> Exercise brief:
What is needed is an exact copy of the entries below, with the pictures left out.

> Task material:
__________

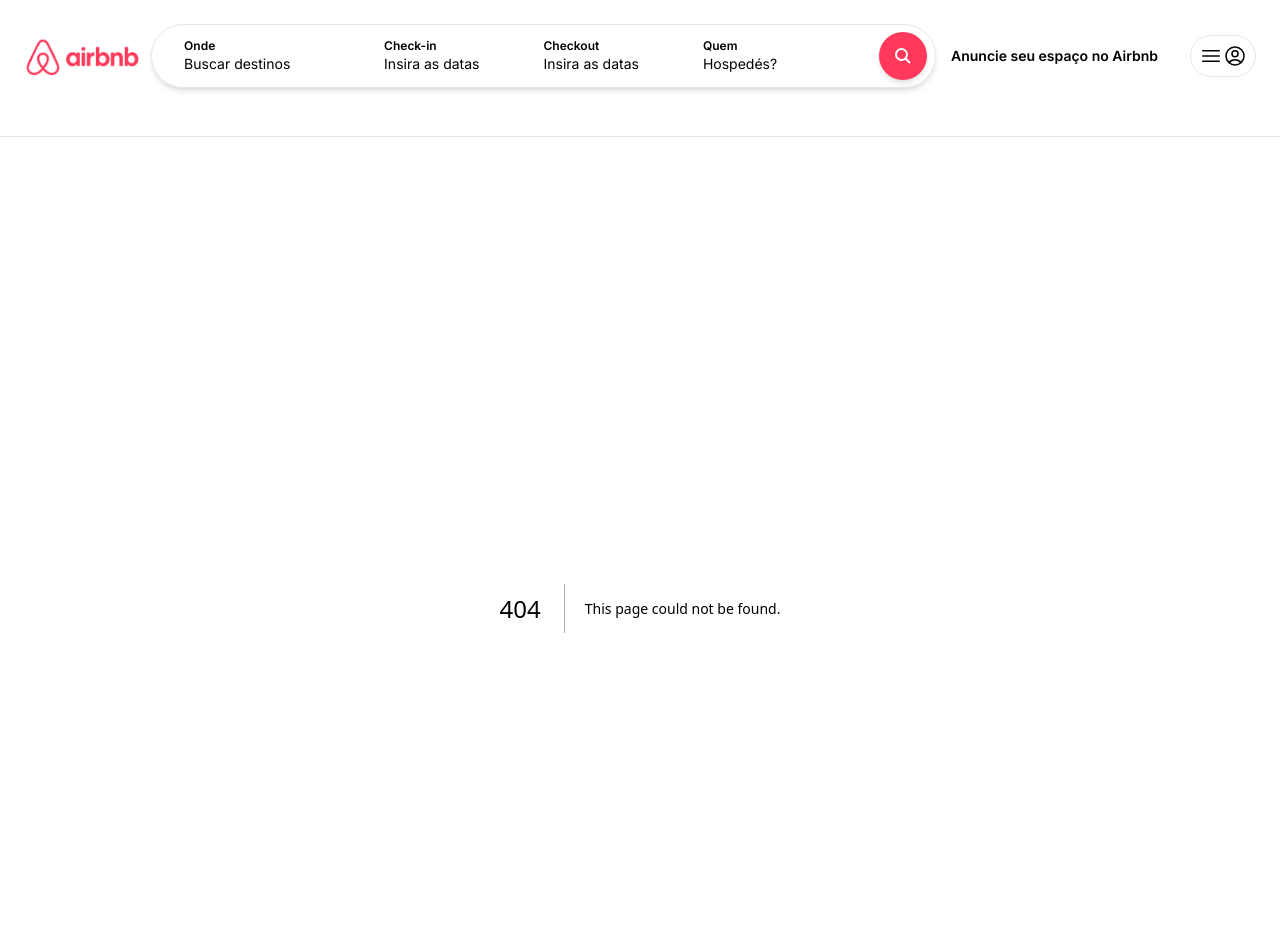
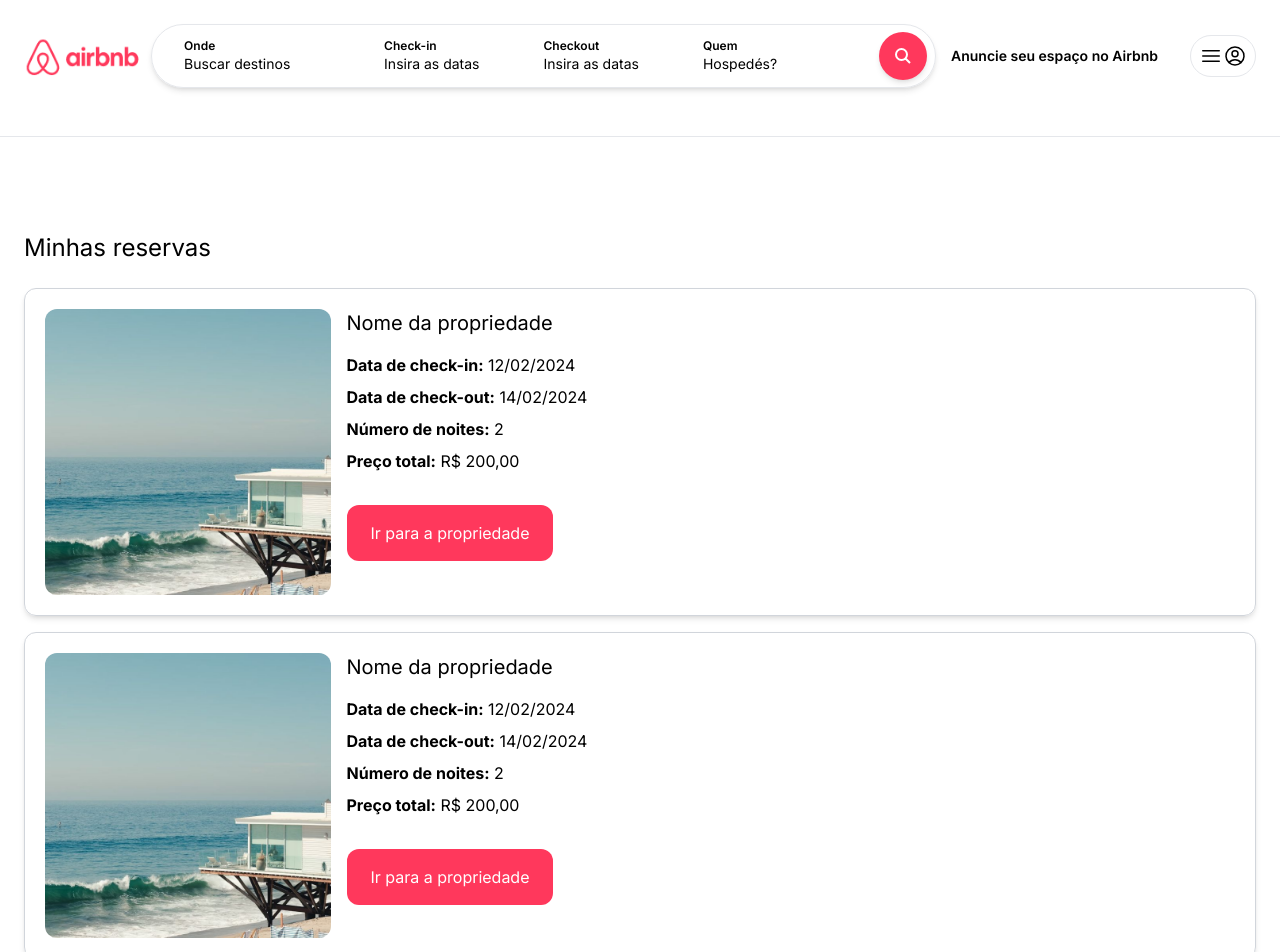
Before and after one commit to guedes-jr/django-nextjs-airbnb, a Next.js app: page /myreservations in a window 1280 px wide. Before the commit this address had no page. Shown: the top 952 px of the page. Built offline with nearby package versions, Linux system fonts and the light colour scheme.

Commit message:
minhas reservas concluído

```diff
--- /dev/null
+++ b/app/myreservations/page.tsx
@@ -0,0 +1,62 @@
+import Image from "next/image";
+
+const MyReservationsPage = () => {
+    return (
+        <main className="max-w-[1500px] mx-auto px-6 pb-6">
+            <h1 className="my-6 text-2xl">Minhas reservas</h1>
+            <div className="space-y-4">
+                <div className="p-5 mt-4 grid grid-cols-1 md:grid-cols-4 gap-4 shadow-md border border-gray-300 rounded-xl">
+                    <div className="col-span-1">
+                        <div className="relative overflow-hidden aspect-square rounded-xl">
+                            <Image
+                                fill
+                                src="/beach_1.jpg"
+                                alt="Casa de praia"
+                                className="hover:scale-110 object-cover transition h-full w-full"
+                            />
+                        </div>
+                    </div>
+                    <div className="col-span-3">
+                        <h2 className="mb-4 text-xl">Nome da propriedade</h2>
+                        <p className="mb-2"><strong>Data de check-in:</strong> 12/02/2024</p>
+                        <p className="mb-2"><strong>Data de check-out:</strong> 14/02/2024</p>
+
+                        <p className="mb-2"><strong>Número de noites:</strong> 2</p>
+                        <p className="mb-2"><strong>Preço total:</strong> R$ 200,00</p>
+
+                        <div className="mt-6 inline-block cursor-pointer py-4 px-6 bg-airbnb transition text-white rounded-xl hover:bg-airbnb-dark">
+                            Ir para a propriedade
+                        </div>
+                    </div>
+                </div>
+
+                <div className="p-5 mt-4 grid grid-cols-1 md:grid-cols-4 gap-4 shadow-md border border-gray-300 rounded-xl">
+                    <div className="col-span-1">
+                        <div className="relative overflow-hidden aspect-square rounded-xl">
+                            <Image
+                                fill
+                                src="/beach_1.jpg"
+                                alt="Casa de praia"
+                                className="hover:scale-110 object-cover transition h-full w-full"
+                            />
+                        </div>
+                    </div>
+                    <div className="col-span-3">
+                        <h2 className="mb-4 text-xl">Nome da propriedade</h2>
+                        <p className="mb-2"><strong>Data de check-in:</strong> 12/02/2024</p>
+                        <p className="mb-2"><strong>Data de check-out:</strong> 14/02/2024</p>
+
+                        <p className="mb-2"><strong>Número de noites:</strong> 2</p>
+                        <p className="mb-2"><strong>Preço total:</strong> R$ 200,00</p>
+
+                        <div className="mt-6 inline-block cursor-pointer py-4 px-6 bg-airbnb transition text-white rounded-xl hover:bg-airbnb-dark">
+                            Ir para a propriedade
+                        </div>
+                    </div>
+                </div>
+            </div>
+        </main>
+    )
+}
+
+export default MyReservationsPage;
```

__________

> Response below:
Before and after one commit to guedes-jr/django-nextjs-airbnb, a Next.js app: page /myreservations in a window 1280 px wide. Before the commit this address had no page. Shown: the top 952 px of the page. Built offline with nearby package versions, Linux system fonts and the light colour scheme.

Commit message:
minhas reservas concluído

```diff
--- /dev/null
+++ b/app/myreservations/page.tsx
@@ -0,0 +1,62 @@
+import Image from "next/image";
+
+const MyReservationsPage = () => {
+    return (
+        <main className="max-w-[1500px] mx-auto px-6 pb-6">
+            <h1 className="my-6 text-2xl">Minhas reservas</h1>
+            <div className="space-y-4">
+                <div className="p-5 mt-4 grid grid-cols-1 md:grid-cols-4 gap-4 shadow-md border border-gray-300 rounded-xl">
+                    <div className="col-span-1">
+                        <div className="relative overflow-hidden aspect-square rounded-xl">
+                            <Image
+                                fill
+                                src="/beach_1.jpg"
+                                alt="Casa de praia"
+                                className="hover:scale-110 object-cover transition h-full w-full"
+                            />
+                        </div>
+                    </div>
+                    <div className="col-span-3">
+                        <h2 className="mb-4 text-xl">Nome da propriedade</h2>
+                        <p className="mb-2"><strong>Data de check-in:</strong> 12/02/2024</p>
+                        <p className="mb-2"><strong>Data de check-out:</strong> 14/02/2024</p>
+
+                        <p className="mb-2"><strong>Número de noites:</strong> 2</p>
+                        <p className="mb-2"><strong>Preço total:</strong> R$ 200,00</p>
+
+                        <div className="mt-6 inline-block cursor-pointer py-4 px-6 bg-airbnb transition text-white rounded-xl hover:bg-airbnb-dark">
+                            Ir para a propriedade
+                        </div>
+                    </div>
+                </div>
+
+                <div className="p-5 mt-4 grid grid-cols-1 md:grid-cols-4 gap-4 shadow-md border border-gray-300 rounded-xl">
+                    <div className="col-span-1">
+                        <div className="relative overflow-hidden aspect-square rounded-xl">
+                            <Image
+                                fill
+                                src="/beach_1.jpg"
+                                alt="Casa de praia"
+                                className="hover:scale-110 object-cover transition h-full w-full"
+                            />
+                        </div>
+                    </div>
+                    <div className="col-span-3">
+                        <h2 className="mb-4 text-xl">Nome da propriedade</h2>
+                        <p className="mb-2"><strong>Data de check-in:</strong> 12/02/2024</p>
+                        <p className="mb-2"><strong>Data de check-out:</strong> 14/02/2024</p>
+
+                        <p className="mb-2"><strong>Número de noites:</strong> 2</p>
+                        <p className="mb-2"><strong>Preço total:</strong> R$ 200,00</p>
+
+                        <div className="mt-6 inline-block cursor-pointer py-4 px-6 bg-airbnb transition text-white rounded-xl hover:bg-airbnb-dark">
+                            Ir para a propriedade
+                        </div>
+                    </div>
+                </div>
+            </div>
+        </main>
+    )
+}
+
+export default MyReservationsPage;
```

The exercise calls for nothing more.